Hi all,

This is related to jMEPhysics2 development, so I'm putting it here, not in the development group.

I'm trying to develop a project similar to Robocode, but with the complexity of a 3D scene and realistic physics simulation. I found an issue (not manifested in tests yet) with the multithreaded nature of the code. Each Tank (robot) will be "controlled" by it's own thread, as in robocode. For doing this, I'm implementing safe methods for operating on the tank behavior, like accellerate, or turnWheels, etc. The thing is: the tank thread will change the values of the availableAcceleration and desiredVelocity of the RotationalJointAxis, indirectly.

The issue is:

These attributes are going to be read by the update/render thread, without any safety. Is there a change this thread can get STALE values of them? Would it be really harmfull for the performance using VOLATILE attributes instead?

I think this is the same as putting physics and render in different threads. Is jMEPhysics2 safe in that matter? Does the possible altering of instructions order, by the JVM and CPU, affect the rendering in this case, showing unstabble, invalid state node objects?

I'd really like to discuss this matter with you guys, since we're going to need this more and more every day.

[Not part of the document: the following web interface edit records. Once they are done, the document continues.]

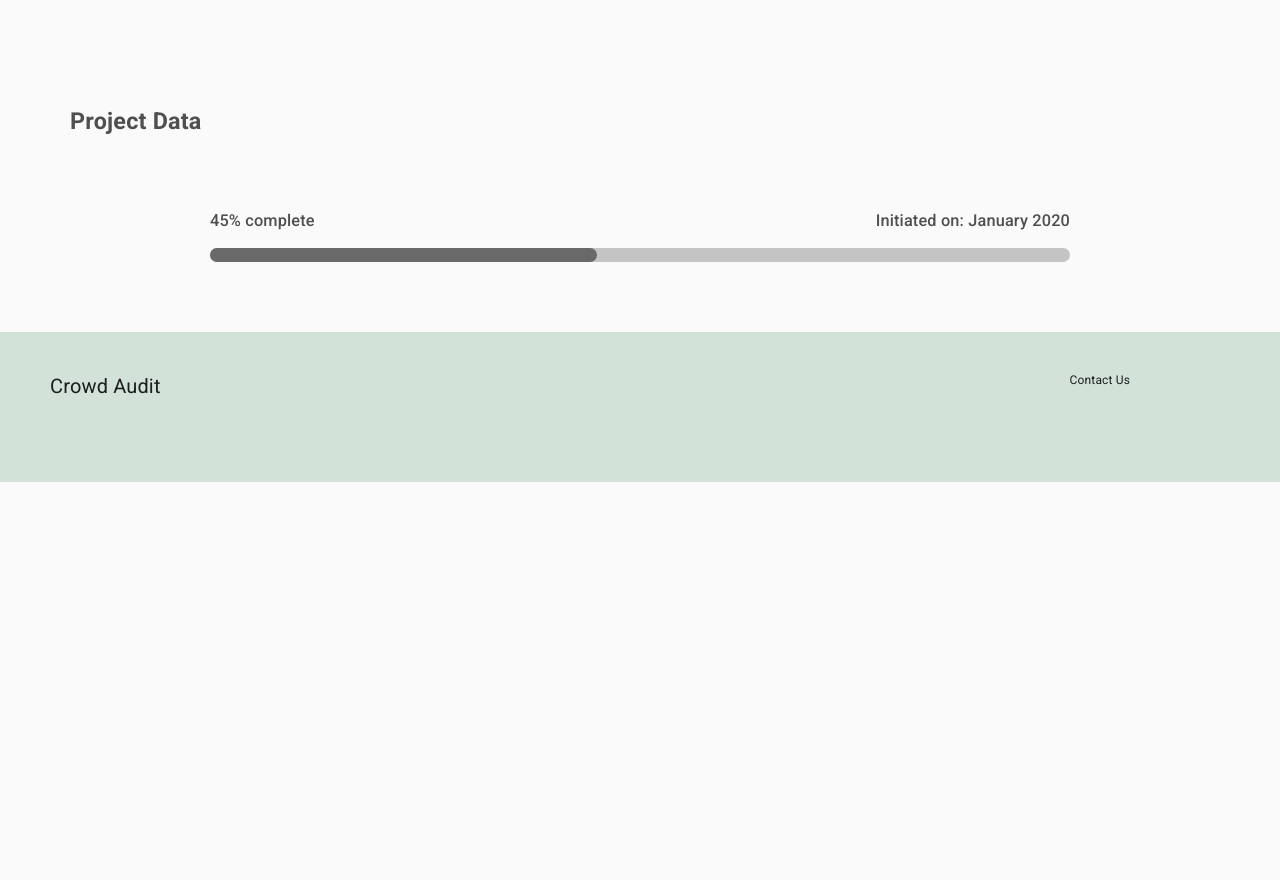
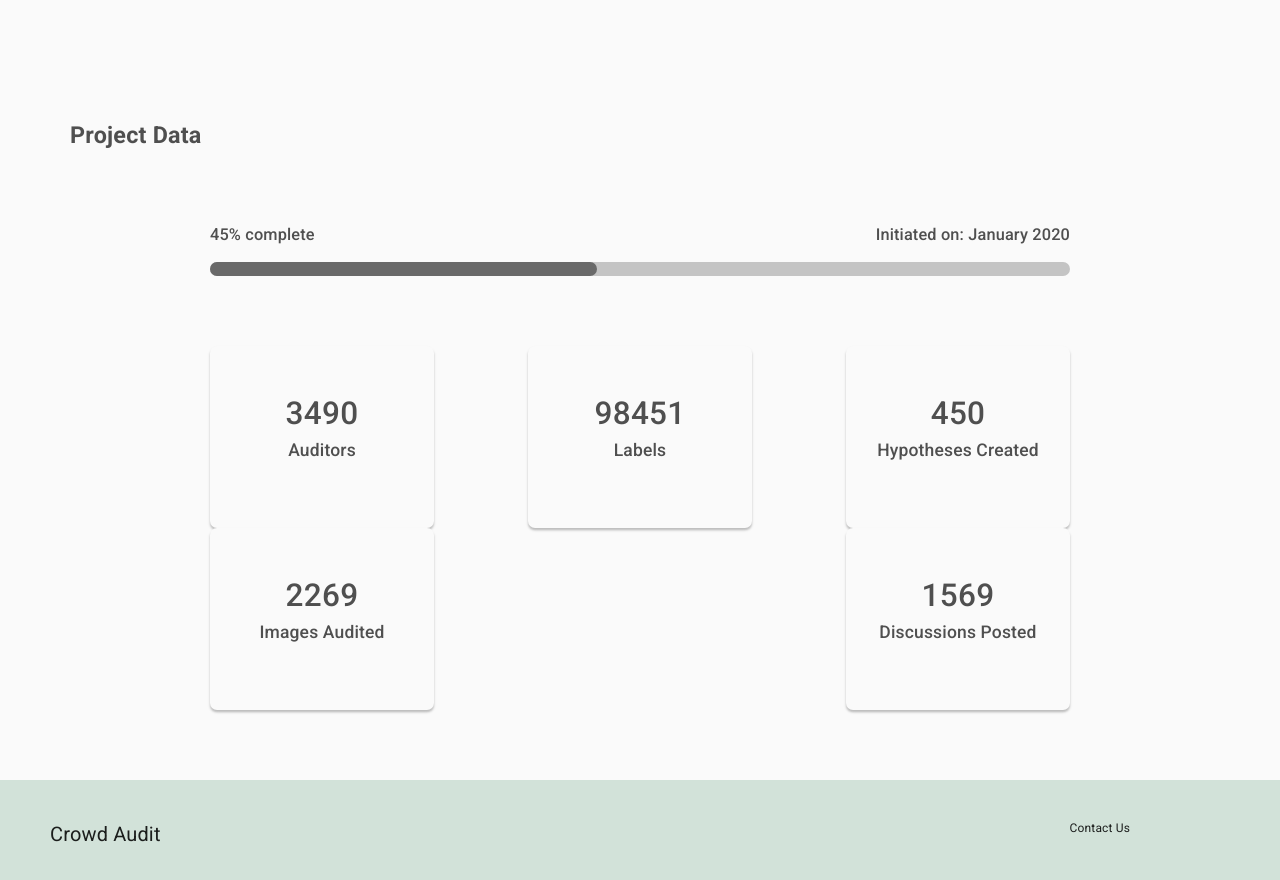
Before and after one commit to khushi02/crowd-audit, a Next.js app: page /project/audit in a window 1280 px wide. Shown: the part 720-1600 px from the top of the page. Before the commit the page ends 1202 px from the top, so only its background shows below. Built offline with nearby package versions, Linux system fonts and the light colour scheme.

Commit message:
Implement StatPaper

```diff
--- a/components/molecules/CustomProgressBar/CustomProgressBar.jsx
+++ b/components/molecules/CustomProgressBar/CustomProgressBar.jsx
@@ -30,12 +30,12 @@ const CustomProgressBar = ({ value }) => {
       <Grid className={classes.container} container>
         <Grid item xs={6}>
           <Box display="flex" justifyContent="flex-start">
-            <CustomText fontSize='1.167em' fontWeight='500' text={`${value}% complete`} />
+            <CustomText fontSize="1.167em" fontWeight="500" text={`${value}% complete`} />
           </Box>
         </Grid>
         <Grid item xs={6}>
           <Box display="flex" justifyContent="flex-end">
-            <CustomText fontSize='1.167em' fontWeight='500' text='Initiated on: January 2020' />
+            <CustomText fontSize="1.167em" fontWeight="500" text="Initiated on: January 2020" />
           </Box>
         </Grid>
       </Grid>
--- /dev/null
+++ b/components/molecules/StatPaper/StatPaper.jsx
@@ -0,0 +1,47 @@
+import React from 'react'
+import { Box, makeStyles, Paper } from '@material-ui/core'
+
+import CustomText from '../../atoms/CustomText'
+
+const useStyles = makeStyles(() => ({
+  paper: {
+    backgroundColor: '#FAFAFA',
+    borderRadius: '0.5em',
+    boxShadow: '0 0.167em 0.167em rgba(0, 0, 0, 0.25)',
+    height: '13em',
+    position: 'relative',
+    width: '16em'
+  },
+  labelBox: {
+    left: '50%',
+    position: 'absolute',
+    textAlign: 'center',
+    top: '50%',
+    transform: 'translate(-50%, 0)',
+    width: '100%'
+  },
+  valueBox: {
+    left: '50%',
+    position: 'absolute',
+    textAlign: 'center',
+    top: '50%',
+    transform: 'translate(-50%, -100%)'
+  }
+}))
+
+const StatPaper = ({ label, value }) => {
+  const classes = useStyles()
+
+  return (
+    <Paper className={classes.paper}>
+      <Box className={classes.valueBox}>
+        <CustomText fontSize="2.25em" fontWeight="500" text={value} />
+      </Box>
+      <Box className={classes.labelBox}>
+        <CustomText fontSize="1.25em" fontWeight="500" text={label} />
+      </Box>
+    </Paper>
+  )
+}
+
+export default StatPaper
--- /dev/null
+++ b/components/molecules/StatPaper/index.js
@@ -0,0 +1 @@
+export { default } from './StatPaper'
--- a/components/templates/LearnPageTemplate/LearnPageTemplate.jsx
+++ b/components/templates/LearnPageTemplate/LearnPageTemplate.jsx
@@ -1,8 +1,11 @@
+import _ from 'lodash'
+
 import React from 'react'
 import { Box, Grid, makeStyles } from '@material-ui/core'
 
 import CustomText from '../../atoms/CustomText'
 import CustomProgressBar from '../../molecules/CustomProgressBar'
+import StatPaper from '../../molecules/StatPaper/'
 
 const useStyles = makeStyles(() => ({
   container: {
@@ -11,6 +14,14 @@ const useStyles = makeStyles(() => ({
   containerTop: {
     padding: '10em 5em 5em 5em'
   },
+  dataBox: {
+    paddingLeft: '10em',
+    paddingRight: '10em',
+    paddingTop: '5em'
+  },
+  descriptionTitle: {
+    marginBottom: '1em'
+  },
   gridItemLeft: {
     paddingRight: '10em'
   },
@@ -18,8 +29,6 @@ const useStyles = makeStyles(() => ({
     paddingLeft: '5em'
   },
   statBox: {
-    paddingLeft: '10em',
-    paddingRight: '10em',
     paddingTop: '5em'
   }
 }))
@@ -31,7 +40,9 @@ const LearnPageTemplate = () => {
     <>
       <Grid className={classes.containerTop} container>
         <Grid className={classes.gridItemLeft} item xs={6}>
-          <CustomText fontSize="1.667em" fontWeight="700" text="What is this project about?" />
+          <Box className={classes.descriptionTitle}>
+            <CustomText fontSize="1.667em" fontWeight="700" text="What is this project about?" />
+          </Box>
           <CustomText
             fontSize="1.333em"
             fontWeight="400"
@@ -39,7 +50,9 @@ const LearnPageTemplate = () => {
           />
         </Grid>
         <Grid className={classes.gridItemRight} item xs={6}>
-          <CustomText fontSize="1.667em" fontWeight="700" text="What will you see in this project?" />
+          <Box className={classes.descriptionTitle}>
+            <CustomText fontSize="1.667em" fontWeight="700" text="What will you see in this project?" />
+          </Box>
           <CustomText
             fontSize="1.333em"
             fontWeight="400"
@@ -49,8 +62,22 @@ const LearnPageTemplate = () => {
       </Grid>
       <Box className={classes.container} container>
         <CustomText fontSize="1.667em" fontWeight="700" text="Project Data" />
-        <Box className={classes.statBox}>
+        <Box className={classes.dataBox}>
           <CustomProgressBar value={45} />
+          <Box className={classes.statBox} display="flex" flexWrap="wrap" justifyContent="space-between">
+            {_.map(
+              [
+                { label: 'Auditors', value: 3490 },
+                { label: 'Labels', value: 98451 },
+                { label: 'Hypotheses Created', value: 450 },
+                { label: 'Images Audited', value: 2269 },
+                { label: 'Discussions Posted', value: 1569 }
+              ],
+              ({ label, value }) => (
+                <StatPaper label={label} value={value} />
+              )
+            )}
+          </Box>
         </Box>
       </Box>
     </>
```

jME is not thread safe. What I think you should do is have a lock Object, and synchronize it during rendering. Then use the same lock to protect your methods changing your robots. In this way, you will never be able to render while updates are being performed.

And yes… the objects should be made volatile if you want to guarantee accuracy.

As duenez I'd also suggest to synchronize access yourself (externally). Double-buffering all the values in jME Physics 2 does not sound like a good idea.

Take a look at ReentrantLock rather than synchronizing on an object…it's a much nicer way of locking.

Nice, I didn't know Java had this type of locking for synchronization  XD . They apparently were introduced in 1.5. Thanks Darkfrog!!

Sure, and the ConcurrentLinkedQueue and ConcurrentHashMap also come in quite handy when dealing with multithreaded application design. :wink:

Thank you for the guidelines guys. I'm right now digesting the book Java Concurrency in Practice and I'll put my hands on the code later on. One thing that is not clear for me is this:

Should I put this synchronization code inside jMEPhysics? Like hacking the code, sppliting it from the cvs's HEAD

Sorry for the last post.

I figured out how I could make a lock object externally. I'll wait until I finish the book and see the other options around, since they seem to be more performant. I'll keep you up to date with this, if it's of any interest.